### Exercise
Where an image appears in the data, omit it and reproduce the rest exactly.

### Exercise inputs

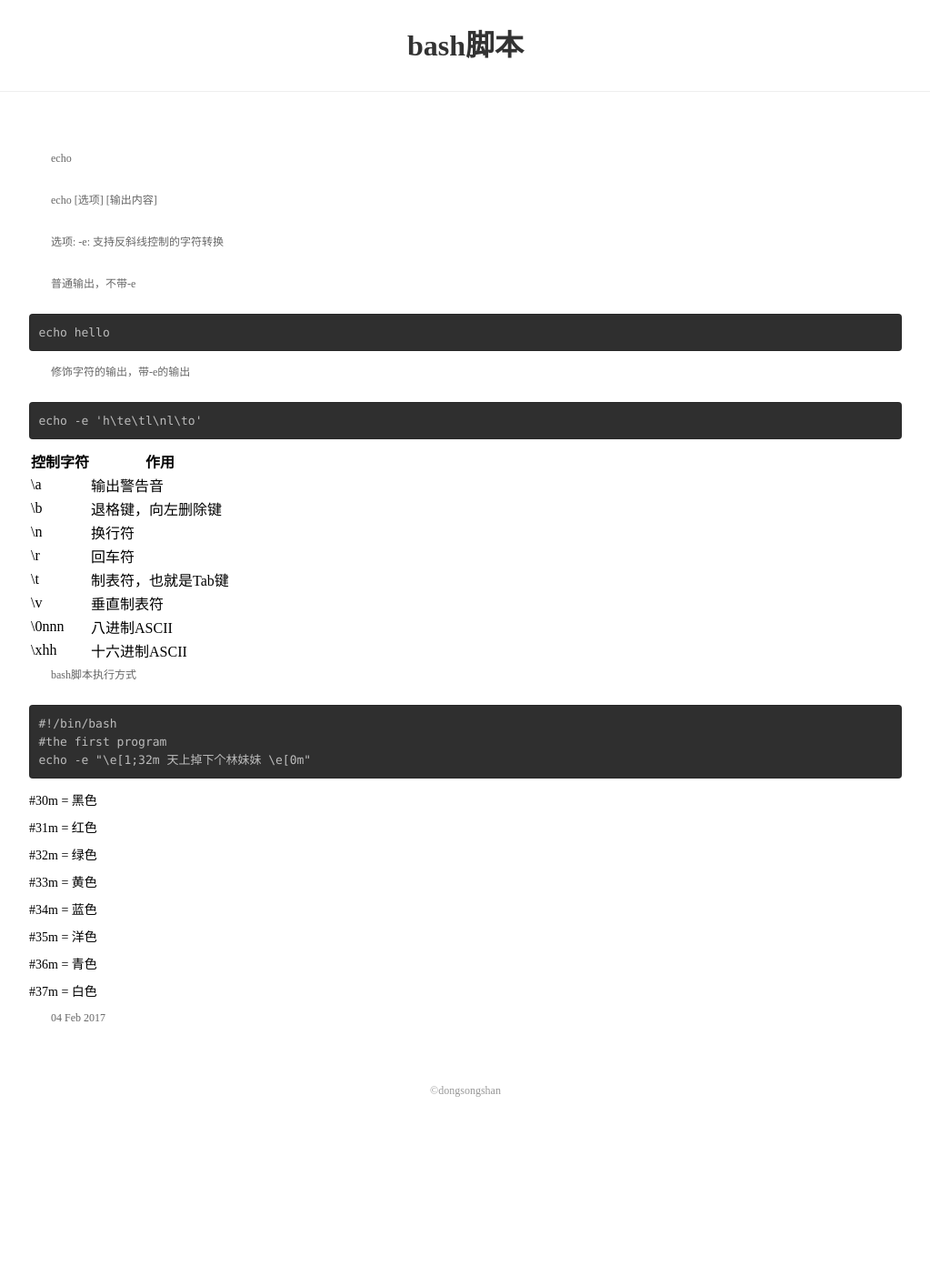
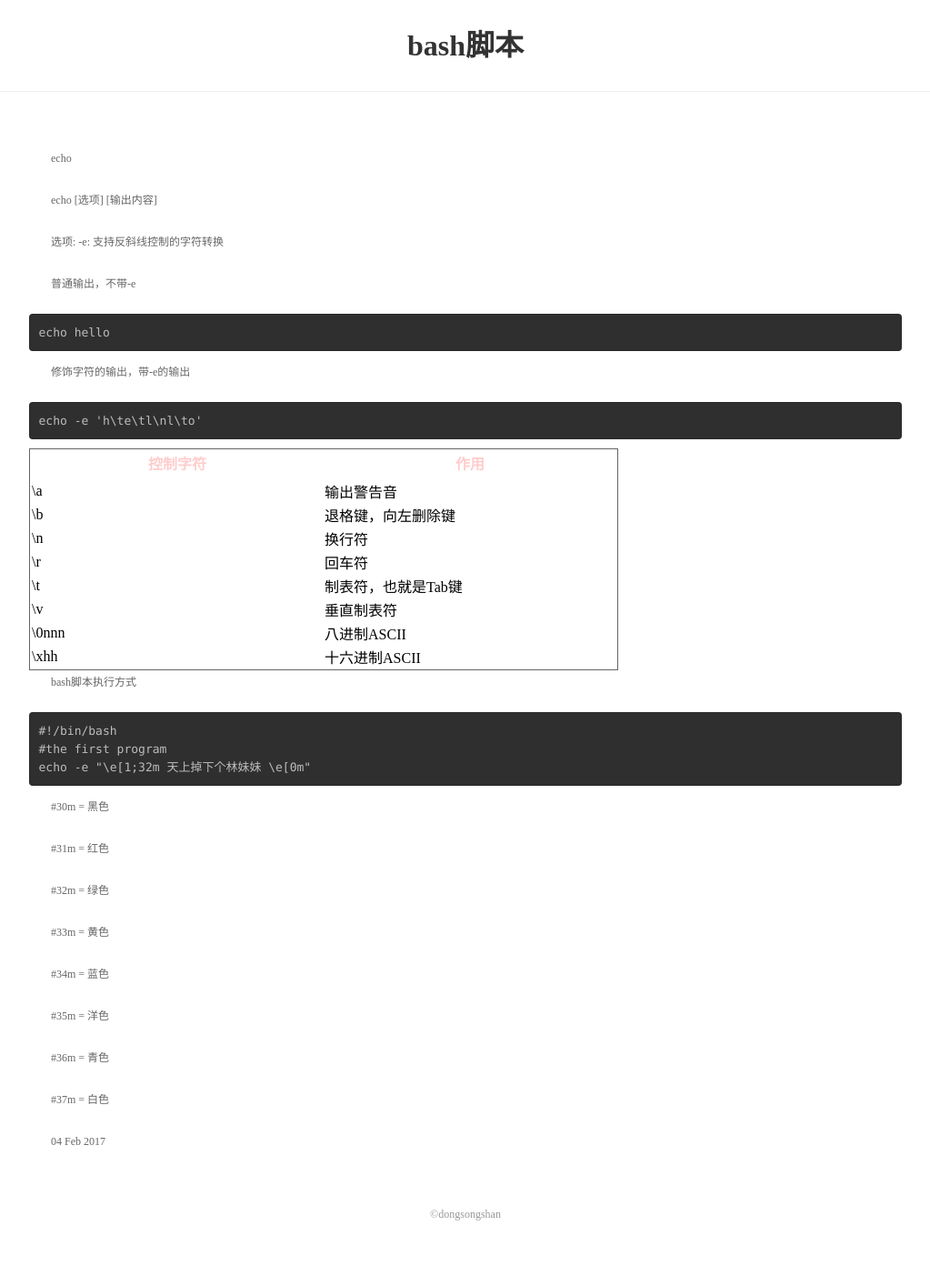
Before and after one commit to dongsongshan/dongsongshan.github.io, a Jekyll site: the page built from _posts/2017-02-04-bash.html, in a window 1280 px wide. Shown: the whole page at 91% size, without its empty margins (128-1151 px from the left). Built offline with Jekyll 4.4.1, drawn with Linux system fonts in a browser that asks for light colours; before the commit the page ends 1267 px from its top, so only the background shows below that.

Commit message:
Update 2017-02-04-bash.html

```diff
--- a/_posts/2017-02-04-bash.html
+++ b/_posts/2017-02-04-bash.html
@@ -13,7 +13,12 @@ echo hello
 <pre>
 echo -e 'h\te\tl\nl\to'
 </pre>
-<table>
+<style>
+  .table1{border: 1px solid #666;}
+  .table1 tr{}
+  .table1 tr th{width: 320px; height:30px; line-height:30px; text-align:center; font-size:12x; color:#fcc}
+</style>
+<table class="table1">
   <tr>
     <th>控制字符</th>
     <th>作用</th>
@@ -60,17 +65,14 @@ echo -e 'h\te\tl\nl\to'
 #the first program
 echo -e "\e[1;32m 天上掉下个林妹妹 \e[0m"
 </pre>
-
-<ul>
-  <li>#30m = 黑色</li>
-  <li>#31m = 红色</li>
-  <li>#32m = 绿色</li>
-  <li>#33m = 黄色</li>
-  <li>#34m = 蓝色</li>
-  <li>#35m = 洋色</li>
-  <li>#36m = 青色</li>
-  <li>#37m = 白色</li>
-</ul>
+<p>#30m = 黑色</p>
+<p>#31m = 红色</p>
+<p>#32m = 绿色</p>
+<p>#33m = 黄色</p>
+<p>#34m = 蓝色</p>
+<p>#35m = 洋色</p>
+<p>#36m = 青色</p>
+<p>#37m = 白色</p>
 
 
 
```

### Exercise result
Before and after one commit to dongsongshan/dongsongshan.github.io, a Jekyll site: the page built from _posts/2017-02-04-bash.html, in a window 1280 px wide. Shown: the whole page at 91% size, without its empty margins (128-1151 px from the left). Built offline with Jekyll 4.4.1, drawn with Linux system fonts in a browser that asks for light colours; before the commit the page ends 1267 px from its top, so only the background shows below that.

Commit message:
Update 2017-02-04-bash.html

```diff
--- a/_posts/2017-02-04-bash.html
+++ b/_posts/2017-02-04-bash.html
@@ -13,7 +13,12 @@ echo hello
 <pre>
 echo -e 'h\te\tl\nl\to'
 </pre>
-<table>
+<style>
+  .table1{border: 1px solid #666;}
+  .table1 tr{}
+  .table1 tr th{width: 320px; height:30px; line-height:30px; text-align:center; font-size:12x; color:#fcc}
+</style>
+<table class="table1">
   <tr>
     <th>控制字符</th>
     <th>作用</th>
@@ -60,17 +65,14 @@ echo -e 'h\te\tl\nl\to'
 #the first program
 echo -e "\e[1;32m 天上掉下个林妹妹 \e[0m"
 </pre>
-
-<ul>
-  <li>#30m = 黑色</li>
-  <li>#31m = 红色</li>
-  <li>#32m = 绿色</li>
-  <li>#33m = 黄色</li>
-  <li>#34m = 蓝色</li>
-  <li>#35m = 洋色</li>
-  <li>#36m = 青色</li>
-  <li>#37m = 白色</li>
-</ul>
+<p>#30m = 黑色</p>
+<p>#31m = 红色</p>
+<p>#32m = 绿色</p>
+<p>#33m = 黄色</p>
+<p>#34m = 蓝色</p>
+<p>#35m = 洋色</p>
+<p>#36m = 青色</p>
+<p>#37m = 白色</p>
 
 
 
```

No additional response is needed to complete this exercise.